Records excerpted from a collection
++++++++

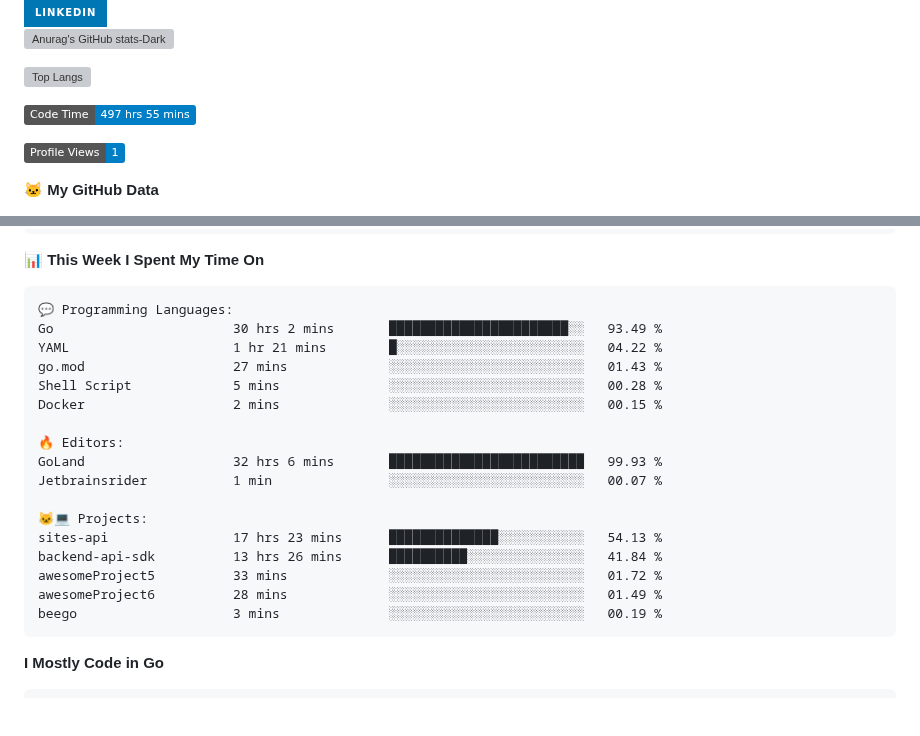
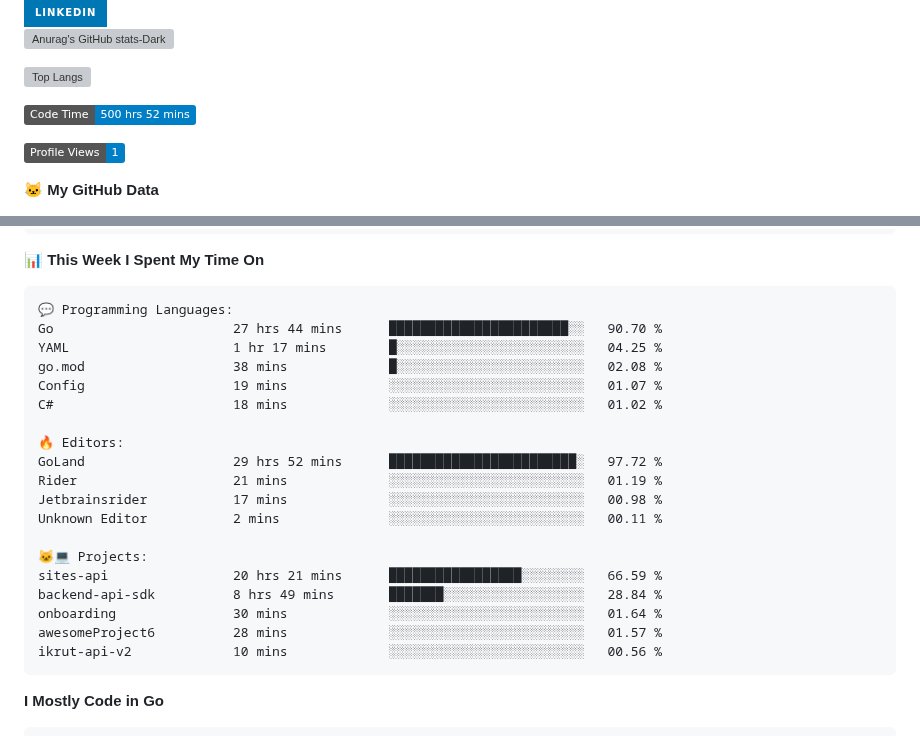
Before and after one commit to arielsrv/arielsrv, a Markdown page: README.md, 2 parts joined by grey strips. Rendered like a GitHub page; badges without logos; blank space fills up the shorter version; grey boxes are pictures that could not be loaded.

Commit message:
Updated with Dev Metrics

````diff
--- a/README.md
+++ b/README.md
@@ -9,7 +9,7 @@
 [![Top Langs](https://github-readme-stats.vercel.app/api/top-langs/?username=arielsrv&layout=compact&langs_count=10&theme=dark#gh-dark-mode-only)](https://github.com/anuraghazra/github-readme-stats&theme=dark#gh-dark-mode-only)
 
 <!--START_SECTION:waka-->
-![Code Time](http://img.shields.io/badge/Code%20Time-497%20hrs%2055%20mins-blue)
+![Code Time](http://img.shields.io/badge/Code%20Time-500%20hrs%2052%20mins-blue)
 
 ![Profile Views](http://img.shields.io/badge/Profile%20Views-1-blue)
 
@@ -50,22 +50,24 @@ Sunday                   3603 commits        ████░░░░░░░
 
 ```text
 💬 Programming Languages:
-Go                       30 hrs 2 mins       ███████████████████████░░   93.49 %
-YAML                     1 hr 21 mins        █░░░░░░░░░░░░░░░░░░░░░░░░   04.22 %
-go.mod                   27 mins             ░░░░░░░░░░░░░░░░░░░░░░░░░   01.43 %
-Shell Script             5 mins              ░░░░░░░░░░░░░░░░░░░░░░░░░   00.28 %
-Docker                   2 mins              ░░░░░░░░░░░░░░░░░░░░░░░░░   00.15 %
+Go                       27 hrs 44 mins      ███████████████████████░░   90.70 %
+YAML                     1 hr 17 mins        █░░░░░░░░░░░░░░░░░░░░░░░░   04.25 %
+go.mod                   38 mins             █░░░░░░░░░░░░░░░░░░░░░░░░   02.08 %
+Config                   19 mins             ░░░░░░░░░░░░░░░░░░░░░░░░░   01.07 %
+C#                       18 mins             ░░░░░░░░░░░░░░░░░░░░░░░░░   01.02 %
 
 🔥 Editors:
-GoLand                   32 hrs 6 mins       █████████████████████████   99.93 %
-Jetbrainsrider           1 min               ░░░░░░░░░░░░░░░░░░░░░░░░░   00.07 %
+GoLand                   29 hrs 52 mins      ████████████████████████░   97.72 %
+Rider                    21 mins             ░░░░░░░░░░░░░░░░░░░░░░░░░   01.19 %
+Jetbrainsrider           17 mins             ░░░░░░░░░░░░░░░░░░░░░░░░░   00.98 %
+Unknown Editor           2 mins              ░░░░░░░░░░░░░░░░░░░░░░░░░   00.11 %
 
 🐱‍💻 Projects:
-sites-api                17 hrs 23 mins      ██████████████░░░░░░░░░░░   54.13 %
-backend-api-sdk          13 hrs 26 mins      ██████████░░░░░░░░░░░░░░░   41.84 %
-awesomeProject5          33 mins             ░░░░░░░░░░░░░░░░░░░░░░░░░   01.72 %
-awesomeProject6          28 mins             ░░░░░░░░░░░░░░░░░░░░░░░░░   01.49 %
-beego                    3 mins              ░░░░░░░░░░░░░░░░░░░░░░░░░   00.19 %
+sites-api                20 hrs 21 mins      █████████████████░░░░░░░░   66.59 %
+backend-api-sdk          8 hrs 49 mins       ███████░░░░░░░░░░░░░░░░░░   28.84 %
+onboarding               30 mins             ░░░░░░░░░░░░░░░░░░░░░░░░░   01.64 %
+awesomeProject6          28 mins             ░░░░░░░░░░░░░░░░░░░░░░░░░   01.57 %
+ikrut-api-v2             10 mins             ░░░░░░░░░░░░░░░░░░░░░░░░░   00.56 %
 ```
 
 **I Mostly Code in Go**
````
Also changed, not shown: other parts of README.md (+1 -1 lines).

++++++++

Using the data above, report how many lines include the string "Code" and add nothing to the number.

# Expected answer:
3